- The burden of HPV-related disease is substantial in Ireland, with an average of 538 HPV-associated cancers diagnosed per year in men and women.
- A systematic review of efficacy demonstrated that HPV vaccines are highly efficacious in preventing HPV infection and its sequelae in adults. Evidence of efficacy in pre-adolescents was confirmed through immunobridging studies, whereby younger populations demonstrated a superior immune response to adults and males demonstrate a superior immune response to females.
- The high efficacy observed in clinical trials is supported by observational studies, whereby the introduction of HPV immunisation programmes has led to significant reductions in HPV-related disease on a population level.
- A large volume of evidence demonstrates the overall safety of HPV vaccines. An overview of reviews, encompassing data from over 70,000 trial participants and over 20 million individuals in observational studies, did not identify an increased rate of serious adverse events in recipients of HPV vaccines compared with placebo.
- A change to the HPV immunisation programme should include adoption of the 9-valent vaccine. A gender-neutral 9-valent programme was estimated to be more effective and more costly than the girls-only 9-valent alternative. In light of the conservative assumptions regarding price, uptake rate and exclusion of protection versus oropharyngeal cancer in the base case as well as the proposed decrease in the discount rate from 5% to 4%, it is likely that gender neutral 9-valent vaccination would be considered cost-effective at €45,000 per quality-adjusted life year (QALY).

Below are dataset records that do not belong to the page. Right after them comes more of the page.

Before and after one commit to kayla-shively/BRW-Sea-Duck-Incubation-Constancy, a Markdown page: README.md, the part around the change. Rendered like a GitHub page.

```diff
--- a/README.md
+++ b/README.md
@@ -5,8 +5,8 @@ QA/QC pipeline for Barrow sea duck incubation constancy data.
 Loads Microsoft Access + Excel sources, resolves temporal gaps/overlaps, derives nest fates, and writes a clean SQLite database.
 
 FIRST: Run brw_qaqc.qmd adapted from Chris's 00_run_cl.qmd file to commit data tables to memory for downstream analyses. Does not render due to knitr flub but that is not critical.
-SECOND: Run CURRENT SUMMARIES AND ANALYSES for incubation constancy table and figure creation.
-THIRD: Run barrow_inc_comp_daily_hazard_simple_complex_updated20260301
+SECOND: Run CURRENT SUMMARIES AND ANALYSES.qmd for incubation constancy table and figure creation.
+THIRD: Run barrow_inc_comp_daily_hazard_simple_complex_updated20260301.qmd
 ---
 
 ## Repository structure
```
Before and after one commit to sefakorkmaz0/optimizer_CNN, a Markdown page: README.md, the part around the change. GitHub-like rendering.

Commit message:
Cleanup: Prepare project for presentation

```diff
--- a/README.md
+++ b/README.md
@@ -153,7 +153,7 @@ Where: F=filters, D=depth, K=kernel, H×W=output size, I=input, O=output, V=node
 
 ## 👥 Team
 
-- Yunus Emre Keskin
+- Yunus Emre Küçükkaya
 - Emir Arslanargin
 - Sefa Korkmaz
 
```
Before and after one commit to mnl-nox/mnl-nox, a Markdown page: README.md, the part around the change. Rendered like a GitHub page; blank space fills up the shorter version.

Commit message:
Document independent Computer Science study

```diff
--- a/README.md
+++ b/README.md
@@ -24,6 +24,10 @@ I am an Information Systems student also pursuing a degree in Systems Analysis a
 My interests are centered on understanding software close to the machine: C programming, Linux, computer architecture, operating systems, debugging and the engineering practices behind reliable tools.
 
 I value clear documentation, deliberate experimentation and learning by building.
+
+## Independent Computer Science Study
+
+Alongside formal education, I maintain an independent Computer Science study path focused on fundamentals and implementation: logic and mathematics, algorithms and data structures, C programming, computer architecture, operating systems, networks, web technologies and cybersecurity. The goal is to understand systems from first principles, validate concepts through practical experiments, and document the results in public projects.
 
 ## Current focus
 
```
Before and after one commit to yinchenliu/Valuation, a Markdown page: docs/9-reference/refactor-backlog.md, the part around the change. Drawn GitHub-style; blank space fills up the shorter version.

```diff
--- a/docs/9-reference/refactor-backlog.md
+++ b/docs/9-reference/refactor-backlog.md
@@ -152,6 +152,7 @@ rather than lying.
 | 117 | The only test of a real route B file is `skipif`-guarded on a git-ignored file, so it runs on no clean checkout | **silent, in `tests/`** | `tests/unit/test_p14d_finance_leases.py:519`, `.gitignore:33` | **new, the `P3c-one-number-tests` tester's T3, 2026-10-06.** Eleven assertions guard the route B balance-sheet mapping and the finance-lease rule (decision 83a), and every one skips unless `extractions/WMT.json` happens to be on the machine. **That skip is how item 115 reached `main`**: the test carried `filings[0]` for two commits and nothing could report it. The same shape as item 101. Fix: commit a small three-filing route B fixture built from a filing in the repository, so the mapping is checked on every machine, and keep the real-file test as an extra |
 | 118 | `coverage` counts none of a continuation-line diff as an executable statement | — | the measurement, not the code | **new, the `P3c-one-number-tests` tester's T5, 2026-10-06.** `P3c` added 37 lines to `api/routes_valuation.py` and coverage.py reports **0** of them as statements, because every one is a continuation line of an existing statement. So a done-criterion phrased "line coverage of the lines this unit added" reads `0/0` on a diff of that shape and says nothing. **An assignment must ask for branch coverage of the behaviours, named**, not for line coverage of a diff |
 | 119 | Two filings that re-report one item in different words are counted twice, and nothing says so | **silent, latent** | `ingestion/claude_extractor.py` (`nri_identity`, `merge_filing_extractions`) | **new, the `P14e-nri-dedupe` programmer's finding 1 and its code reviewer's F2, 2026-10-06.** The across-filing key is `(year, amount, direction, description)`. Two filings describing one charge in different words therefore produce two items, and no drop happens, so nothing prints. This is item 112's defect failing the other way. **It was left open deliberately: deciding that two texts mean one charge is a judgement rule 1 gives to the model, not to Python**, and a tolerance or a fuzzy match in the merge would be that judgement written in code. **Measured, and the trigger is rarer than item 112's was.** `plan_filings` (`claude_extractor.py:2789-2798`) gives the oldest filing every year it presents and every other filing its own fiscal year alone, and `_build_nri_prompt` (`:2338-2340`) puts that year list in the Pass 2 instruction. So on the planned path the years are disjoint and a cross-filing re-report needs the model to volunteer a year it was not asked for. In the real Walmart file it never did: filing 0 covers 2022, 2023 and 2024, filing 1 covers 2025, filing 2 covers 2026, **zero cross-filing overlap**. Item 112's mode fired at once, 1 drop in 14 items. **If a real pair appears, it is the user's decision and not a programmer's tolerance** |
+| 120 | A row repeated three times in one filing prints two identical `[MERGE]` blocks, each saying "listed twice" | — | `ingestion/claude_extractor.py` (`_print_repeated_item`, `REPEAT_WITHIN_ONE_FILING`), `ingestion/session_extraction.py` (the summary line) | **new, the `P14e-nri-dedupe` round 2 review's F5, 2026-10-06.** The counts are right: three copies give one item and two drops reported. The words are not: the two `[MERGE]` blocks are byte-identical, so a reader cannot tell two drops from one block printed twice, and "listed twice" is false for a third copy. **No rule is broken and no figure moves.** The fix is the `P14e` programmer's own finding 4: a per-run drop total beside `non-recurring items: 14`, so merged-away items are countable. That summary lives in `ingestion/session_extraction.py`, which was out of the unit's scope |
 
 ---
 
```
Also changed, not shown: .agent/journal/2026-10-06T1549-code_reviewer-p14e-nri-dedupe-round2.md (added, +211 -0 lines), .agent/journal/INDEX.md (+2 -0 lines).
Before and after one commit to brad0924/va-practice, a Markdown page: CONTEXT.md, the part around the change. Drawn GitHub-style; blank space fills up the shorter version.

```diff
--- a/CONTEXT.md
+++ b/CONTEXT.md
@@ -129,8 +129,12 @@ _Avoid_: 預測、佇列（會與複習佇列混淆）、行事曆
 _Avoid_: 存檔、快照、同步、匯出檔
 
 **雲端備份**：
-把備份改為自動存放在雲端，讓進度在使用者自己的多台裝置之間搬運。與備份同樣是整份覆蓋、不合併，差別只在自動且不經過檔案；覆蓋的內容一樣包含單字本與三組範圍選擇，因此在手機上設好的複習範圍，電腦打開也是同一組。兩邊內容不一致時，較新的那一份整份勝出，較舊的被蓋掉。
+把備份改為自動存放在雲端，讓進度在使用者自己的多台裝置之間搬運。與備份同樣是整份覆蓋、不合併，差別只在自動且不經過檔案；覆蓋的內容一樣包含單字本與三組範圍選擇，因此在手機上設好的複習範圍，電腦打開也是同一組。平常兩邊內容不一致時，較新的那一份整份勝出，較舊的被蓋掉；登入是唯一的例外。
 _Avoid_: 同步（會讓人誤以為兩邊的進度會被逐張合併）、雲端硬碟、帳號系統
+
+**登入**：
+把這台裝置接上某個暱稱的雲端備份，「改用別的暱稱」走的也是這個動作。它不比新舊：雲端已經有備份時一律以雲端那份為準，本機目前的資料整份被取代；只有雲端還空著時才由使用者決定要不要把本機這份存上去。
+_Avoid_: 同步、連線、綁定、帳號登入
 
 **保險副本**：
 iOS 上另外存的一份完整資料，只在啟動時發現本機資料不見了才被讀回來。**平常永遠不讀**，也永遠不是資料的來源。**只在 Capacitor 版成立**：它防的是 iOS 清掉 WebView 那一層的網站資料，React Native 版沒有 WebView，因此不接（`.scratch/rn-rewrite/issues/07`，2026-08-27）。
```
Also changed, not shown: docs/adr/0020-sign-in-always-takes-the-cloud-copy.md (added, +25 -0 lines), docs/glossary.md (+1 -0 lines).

- HPV vaccination of boys provides direct protection against HPV-related disease to boys. It also provides indirect herd protection to girls who have not been vaccinated. Other important factors to consider include the additional protection provided by a gender neutral programme to vulnerable groups (for example, men who have sex with men) and the potential to improve the resilience of the immunisation programme to fluctuations in vaccine uptake and to the movement of individuals into and out of the country.